Looking at the data below, report how many lines contain "queue", with no other words.

------------------------------------------------------------

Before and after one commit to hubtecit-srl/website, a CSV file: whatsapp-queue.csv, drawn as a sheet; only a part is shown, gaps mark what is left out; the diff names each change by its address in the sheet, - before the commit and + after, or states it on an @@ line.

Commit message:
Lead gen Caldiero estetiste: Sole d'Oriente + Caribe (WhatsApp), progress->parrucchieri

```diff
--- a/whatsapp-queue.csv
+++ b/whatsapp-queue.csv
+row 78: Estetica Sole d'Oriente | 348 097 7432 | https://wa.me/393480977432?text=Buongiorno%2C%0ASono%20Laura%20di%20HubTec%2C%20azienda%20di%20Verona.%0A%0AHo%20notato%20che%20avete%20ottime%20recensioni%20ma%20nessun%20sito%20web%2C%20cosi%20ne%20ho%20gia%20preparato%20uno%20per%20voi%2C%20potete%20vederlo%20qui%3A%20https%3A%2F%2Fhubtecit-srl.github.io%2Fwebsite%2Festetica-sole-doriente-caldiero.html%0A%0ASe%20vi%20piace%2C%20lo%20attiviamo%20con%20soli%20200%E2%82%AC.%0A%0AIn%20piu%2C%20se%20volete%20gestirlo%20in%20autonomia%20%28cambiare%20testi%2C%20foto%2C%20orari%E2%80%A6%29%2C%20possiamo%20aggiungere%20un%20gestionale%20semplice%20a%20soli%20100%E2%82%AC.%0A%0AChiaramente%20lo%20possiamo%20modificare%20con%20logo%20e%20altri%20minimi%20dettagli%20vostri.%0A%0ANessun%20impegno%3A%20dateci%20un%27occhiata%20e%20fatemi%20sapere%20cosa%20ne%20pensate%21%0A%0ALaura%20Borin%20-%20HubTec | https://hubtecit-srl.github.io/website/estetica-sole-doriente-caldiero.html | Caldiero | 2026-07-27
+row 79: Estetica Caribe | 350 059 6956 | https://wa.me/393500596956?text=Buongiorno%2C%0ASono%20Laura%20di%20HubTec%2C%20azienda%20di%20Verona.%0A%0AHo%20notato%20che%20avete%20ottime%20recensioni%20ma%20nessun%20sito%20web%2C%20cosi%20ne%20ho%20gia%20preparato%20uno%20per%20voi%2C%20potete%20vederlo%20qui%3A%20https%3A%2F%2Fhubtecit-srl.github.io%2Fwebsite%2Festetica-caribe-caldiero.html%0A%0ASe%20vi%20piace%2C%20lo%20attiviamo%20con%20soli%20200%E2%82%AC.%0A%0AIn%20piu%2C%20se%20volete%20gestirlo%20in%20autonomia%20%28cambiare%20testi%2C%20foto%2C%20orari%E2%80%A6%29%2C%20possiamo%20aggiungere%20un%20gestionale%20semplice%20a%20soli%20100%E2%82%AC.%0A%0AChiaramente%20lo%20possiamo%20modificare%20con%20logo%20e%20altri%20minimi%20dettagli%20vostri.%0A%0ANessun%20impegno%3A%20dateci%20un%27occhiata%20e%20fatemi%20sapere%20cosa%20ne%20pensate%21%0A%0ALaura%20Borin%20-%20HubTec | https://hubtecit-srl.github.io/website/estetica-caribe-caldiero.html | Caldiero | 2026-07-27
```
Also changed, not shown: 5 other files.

------------------------------------------------------------

Written reply - 3